====== RECORD EXTRACTS ======
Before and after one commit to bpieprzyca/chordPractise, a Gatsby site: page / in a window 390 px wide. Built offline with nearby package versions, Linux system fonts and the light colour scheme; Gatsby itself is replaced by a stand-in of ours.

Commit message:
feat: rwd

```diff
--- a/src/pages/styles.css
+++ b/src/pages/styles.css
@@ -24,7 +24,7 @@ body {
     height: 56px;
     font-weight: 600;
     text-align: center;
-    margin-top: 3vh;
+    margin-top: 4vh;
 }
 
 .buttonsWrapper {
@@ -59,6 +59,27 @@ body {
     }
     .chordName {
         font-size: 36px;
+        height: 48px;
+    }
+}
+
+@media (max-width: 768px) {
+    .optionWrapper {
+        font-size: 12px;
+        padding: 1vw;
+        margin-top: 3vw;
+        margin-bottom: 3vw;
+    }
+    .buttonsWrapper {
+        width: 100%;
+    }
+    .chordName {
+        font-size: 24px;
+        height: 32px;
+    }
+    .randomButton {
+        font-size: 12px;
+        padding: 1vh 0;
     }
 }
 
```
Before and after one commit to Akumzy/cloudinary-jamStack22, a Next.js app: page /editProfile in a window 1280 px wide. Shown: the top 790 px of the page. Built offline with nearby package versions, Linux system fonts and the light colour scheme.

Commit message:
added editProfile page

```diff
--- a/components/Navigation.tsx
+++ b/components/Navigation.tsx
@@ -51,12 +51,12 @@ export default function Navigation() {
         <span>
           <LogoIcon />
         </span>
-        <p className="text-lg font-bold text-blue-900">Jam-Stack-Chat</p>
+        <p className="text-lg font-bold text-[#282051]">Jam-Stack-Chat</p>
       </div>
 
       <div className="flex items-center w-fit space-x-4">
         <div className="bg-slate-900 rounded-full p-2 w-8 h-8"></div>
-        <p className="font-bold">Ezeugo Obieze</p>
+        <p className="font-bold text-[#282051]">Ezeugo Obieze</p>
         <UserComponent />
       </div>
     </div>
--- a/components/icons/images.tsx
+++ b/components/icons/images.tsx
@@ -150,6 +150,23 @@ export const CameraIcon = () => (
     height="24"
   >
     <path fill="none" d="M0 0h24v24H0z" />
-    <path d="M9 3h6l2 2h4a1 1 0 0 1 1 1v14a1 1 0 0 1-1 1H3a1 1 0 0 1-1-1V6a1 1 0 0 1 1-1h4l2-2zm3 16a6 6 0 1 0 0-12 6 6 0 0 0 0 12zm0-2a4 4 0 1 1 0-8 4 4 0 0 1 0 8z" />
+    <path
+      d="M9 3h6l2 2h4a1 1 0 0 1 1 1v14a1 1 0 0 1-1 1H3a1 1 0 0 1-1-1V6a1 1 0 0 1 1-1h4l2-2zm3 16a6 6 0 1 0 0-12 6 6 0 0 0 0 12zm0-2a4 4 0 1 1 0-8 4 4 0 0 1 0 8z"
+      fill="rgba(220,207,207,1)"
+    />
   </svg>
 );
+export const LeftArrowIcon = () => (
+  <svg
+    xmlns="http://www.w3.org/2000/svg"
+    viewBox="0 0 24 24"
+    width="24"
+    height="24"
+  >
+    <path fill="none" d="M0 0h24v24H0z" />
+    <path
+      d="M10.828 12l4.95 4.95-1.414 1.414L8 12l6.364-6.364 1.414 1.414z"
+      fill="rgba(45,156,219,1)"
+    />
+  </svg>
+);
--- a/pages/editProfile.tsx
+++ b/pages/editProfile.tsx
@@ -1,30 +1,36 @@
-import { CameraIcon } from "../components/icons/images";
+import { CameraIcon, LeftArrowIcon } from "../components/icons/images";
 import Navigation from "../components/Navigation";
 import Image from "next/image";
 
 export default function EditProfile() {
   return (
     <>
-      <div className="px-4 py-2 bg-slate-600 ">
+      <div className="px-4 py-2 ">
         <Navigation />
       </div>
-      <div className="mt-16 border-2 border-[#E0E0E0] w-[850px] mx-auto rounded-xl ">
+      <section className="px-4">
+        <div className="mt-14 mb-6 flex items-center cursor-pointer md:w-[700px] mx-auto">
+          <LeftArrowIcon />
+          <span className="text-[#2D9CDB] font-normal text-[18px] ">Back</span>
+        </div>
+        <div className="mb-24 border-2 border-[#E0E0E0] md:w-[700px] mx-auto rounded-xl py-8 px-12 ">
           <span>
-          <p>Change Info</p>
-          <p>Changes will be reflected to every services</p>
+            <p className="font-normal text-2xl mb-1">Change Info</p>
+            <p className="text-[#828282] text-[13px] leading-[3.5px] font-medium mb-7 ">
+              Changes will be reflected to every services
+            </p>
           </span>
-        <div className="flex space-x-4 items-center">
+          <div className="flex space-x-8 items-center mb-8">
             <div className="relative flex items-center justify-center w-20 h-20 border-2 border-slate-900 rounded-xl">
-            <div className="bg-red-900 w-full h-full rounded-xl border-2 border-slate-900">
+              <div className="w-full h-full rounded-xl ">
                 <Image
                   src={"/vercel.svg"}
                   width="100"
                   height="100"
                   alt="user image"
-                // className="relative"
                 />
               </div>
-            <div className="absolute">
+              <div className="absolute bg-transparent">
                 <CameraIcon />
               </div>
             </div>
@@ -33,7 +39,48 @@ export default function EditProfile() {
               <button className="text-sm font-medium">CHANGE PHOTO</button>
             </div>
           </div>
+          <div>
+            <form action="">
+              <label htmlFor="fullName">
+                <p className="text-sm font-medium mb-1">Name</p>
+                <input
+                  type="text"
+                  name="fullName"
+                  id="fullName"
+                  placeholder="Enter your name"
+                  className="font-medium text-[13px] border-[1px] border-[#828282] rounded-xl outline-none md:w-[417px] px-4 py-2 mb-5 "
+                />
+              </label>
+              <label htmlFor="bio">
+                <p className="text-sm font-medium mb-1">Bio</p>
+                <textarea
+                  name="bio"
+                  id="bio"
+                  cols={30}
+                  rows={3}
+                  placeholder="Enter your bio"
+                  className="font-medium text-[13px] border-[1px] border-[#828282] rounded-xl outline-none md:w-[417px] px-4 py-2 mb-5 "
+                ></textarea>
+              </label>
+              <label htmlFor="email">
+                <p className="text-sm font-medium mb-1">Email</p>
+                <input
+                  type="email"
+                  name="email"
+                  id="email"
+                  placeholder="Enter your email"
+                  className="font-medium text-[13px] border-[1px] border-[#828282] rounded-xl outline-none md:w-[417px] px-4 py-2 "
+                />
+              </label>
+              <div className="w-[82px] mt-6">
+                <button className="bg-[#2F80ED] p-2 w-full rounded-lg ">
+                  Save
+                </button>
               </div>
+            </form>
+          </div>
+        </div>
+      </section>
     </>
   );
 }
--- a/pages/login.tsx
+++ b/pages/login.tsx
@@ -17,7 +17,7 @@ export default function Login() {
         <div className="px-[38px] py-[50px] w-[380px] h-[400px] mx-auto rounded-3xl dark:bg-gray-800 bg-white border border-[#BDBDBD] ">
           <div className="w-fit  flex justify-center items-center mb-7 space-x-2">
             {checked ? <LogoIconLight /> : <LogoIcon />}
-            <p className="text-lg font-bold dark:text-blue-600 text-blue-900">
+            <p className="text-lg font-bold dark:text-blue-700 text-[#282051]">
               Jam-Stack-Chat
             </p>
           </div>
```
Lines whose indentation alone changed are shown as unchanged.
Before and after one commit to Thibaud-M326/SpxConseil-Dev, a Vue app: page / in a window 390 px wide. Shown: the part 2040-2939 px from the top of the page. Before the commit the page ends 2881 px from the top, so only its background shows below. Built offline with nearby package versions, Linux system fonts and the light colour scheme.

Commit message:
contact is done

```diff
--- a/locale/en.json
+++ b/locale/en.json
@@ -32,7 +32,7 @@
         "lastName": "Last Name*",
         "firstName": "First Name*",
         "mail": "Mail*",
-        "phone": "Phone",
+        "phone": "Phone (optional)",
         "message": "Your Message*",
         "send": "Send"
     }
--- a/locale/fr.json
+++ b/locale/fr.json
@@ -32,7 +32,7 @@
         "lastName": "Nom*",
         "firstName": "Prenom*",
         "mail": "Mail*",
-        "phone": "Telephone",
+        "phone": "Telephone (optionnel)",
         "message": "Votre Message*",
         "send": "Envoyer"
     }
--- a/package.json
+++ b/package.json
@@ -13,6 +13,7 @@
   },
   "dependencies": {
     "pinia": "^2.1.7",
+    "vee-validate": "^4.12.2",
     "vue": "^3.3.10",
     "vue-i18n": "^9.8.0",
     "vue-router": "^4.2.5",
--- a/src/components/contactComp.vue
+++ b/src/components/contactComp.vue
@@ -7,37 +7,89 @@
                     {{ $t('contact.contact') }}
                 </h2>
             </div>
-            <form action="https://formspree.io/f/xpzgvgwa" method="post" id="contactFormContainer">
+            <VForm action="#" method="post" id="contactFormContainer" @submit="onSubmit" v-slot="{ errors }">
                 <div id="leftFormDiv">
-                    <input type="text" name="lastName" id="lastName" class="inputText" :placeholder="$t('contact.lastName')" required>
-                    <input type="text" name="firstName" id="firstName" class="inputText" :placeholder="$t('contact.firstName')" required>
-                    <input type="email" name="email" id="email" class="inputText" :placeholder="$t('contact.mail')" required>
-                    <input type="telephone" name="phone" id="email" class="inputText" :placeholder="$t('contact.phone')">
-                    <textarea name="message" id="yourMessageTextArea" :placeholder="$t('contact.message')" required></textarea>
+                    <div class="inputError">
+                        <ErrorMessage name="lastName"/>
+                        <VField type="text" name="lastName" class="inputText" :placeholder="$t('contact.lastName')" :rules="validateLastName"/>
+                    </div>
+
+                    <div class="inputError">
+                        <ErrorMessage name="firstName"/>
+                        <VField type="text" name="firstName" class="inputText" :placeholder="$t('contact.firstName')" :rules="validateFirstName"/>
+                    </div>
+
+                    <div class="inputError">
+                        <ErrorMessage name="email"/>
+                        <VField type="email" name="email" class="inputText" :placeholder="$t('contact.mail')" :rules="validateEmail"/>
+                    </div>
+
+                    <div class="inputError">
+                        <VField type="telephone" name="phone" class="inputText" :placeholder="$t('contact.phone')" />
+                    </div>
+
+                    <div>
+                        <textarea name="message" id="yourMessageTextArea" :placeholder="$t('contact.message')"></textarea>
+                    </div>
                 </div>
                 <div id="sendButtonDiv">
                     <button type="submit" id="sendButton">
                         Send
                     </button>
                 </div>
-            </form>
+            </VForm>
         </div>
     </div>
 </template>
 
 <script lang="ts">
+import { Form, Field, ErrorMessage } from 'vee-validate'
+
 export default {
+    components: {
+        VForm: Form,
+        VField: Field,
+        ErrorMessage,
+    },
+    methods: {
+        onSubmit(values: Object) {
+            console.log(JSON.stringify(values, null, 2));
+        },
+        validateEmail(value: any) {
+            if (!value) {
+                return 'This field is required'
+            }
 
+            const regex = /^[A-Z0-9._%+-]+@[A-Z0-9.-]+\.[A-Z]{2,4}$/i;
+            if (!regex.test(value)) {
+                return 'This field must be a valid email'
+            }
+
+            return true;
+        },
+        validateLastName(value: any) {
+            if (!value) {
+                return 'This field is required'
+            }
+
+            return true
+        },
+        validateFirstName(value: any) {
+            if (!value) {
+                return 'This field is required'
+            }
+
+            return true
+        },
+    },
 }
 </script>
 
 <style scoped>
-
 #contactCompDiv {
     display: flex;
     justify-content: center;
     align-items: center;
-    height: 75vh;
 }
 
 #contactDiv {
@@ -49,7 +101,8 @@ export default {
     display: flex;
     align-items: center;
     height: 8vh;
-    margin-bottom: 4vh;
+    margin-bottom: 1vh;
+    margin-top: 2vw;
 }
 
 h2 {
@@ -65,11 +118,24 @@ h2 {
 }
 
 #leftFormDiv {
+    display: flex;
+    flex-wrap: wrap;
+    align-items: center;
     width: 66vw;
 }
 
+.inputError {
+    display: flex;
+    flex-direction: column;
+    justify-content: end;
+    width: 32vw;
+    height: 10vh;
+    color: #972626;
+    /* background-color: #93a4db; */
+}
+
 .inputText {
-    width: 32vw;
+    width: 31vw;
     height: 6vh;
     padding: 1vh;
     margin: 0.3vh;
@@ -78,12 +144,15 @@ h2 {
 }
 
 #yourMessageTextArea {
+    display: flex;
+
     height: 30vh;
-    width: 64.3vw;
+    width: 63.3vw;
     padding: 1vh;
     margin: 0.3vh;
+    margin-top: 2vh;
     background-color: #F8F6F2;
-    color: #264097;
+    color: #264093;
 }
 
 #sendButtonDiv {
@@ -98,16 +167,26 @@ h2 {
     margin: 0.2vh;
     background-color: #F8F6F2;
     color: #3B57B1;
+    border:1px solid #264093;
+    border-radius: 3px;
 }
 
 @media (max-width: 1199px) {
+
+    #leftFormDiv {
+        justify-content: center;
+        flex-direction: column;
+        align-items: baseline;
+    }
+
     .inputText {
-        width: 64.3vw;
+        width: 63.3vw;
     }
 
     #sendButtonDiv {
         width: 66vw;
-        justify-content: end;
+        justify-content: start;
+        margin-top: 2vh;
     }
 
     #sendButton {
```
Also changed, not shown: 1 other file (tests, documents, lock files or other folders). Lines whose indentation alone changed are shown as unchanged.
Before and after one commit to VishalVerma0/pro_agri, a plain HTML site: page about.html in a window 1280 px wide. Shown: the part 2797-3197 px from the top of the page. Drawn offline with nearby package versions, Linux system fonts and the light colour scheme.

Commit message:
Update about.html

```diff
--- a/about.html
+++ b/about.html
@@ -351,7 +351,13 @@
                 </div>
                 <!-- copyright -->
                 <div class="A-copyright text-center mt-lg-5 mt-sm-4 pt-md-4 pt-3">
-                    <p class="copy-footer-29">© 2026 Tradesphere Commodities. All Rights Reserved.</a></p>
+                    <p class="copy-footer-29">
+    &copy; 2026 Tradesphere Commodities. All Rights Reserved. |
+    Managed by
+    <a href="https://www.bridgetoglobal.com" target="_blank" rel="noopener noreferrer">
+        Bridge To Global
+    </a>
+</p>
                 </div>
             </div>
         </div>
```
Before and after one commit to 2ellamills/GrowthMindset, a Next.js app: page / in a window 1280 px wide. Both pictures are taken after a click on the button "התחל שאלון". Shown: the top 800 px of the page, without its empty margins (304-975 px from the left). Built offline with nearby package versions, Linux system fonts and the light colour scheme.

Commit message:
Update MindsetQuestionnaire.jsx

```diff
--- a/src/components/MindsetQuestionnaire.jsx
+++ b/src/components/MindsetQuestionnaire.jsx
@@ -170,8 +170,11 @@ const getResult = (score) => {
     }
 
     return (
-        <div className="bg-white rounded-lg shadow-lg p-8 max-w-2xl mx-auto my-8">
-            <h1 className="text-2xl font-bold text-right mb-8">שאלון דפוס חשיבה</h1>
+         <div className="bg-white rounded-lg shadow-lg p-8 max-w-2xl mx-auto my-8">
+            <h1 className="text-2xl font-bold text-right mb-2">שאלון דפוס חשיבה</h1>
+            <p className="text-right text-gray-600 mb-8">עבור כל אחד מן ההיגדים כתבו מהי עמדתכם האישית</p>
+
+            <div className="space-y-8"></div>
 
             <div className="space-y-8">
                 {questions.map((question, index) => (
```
======
Reproduce each line from the listing above that includes the word "components".

WORKED SOLUTION —
--- a/components/Navigation.tsx
+++ b/components/Navigation.tsx
--- a/components/icons/images.tsx
+++ b/components/icons/images.tsx
-import { CameraIcon } from "../components/icons/images";
+import { CameraIcon, LeftArrowIcon } from "../components/icons/images";
 import Navigation from "../components/Navigation";
--- a/src/components/contactComp.vue
+++ b/src/components/contactComp.vue
+    components: {
--- a/src/components/MindsetQuestionnaire.jsx
+++ b/src/components/MindsetQuestionnaire.jsx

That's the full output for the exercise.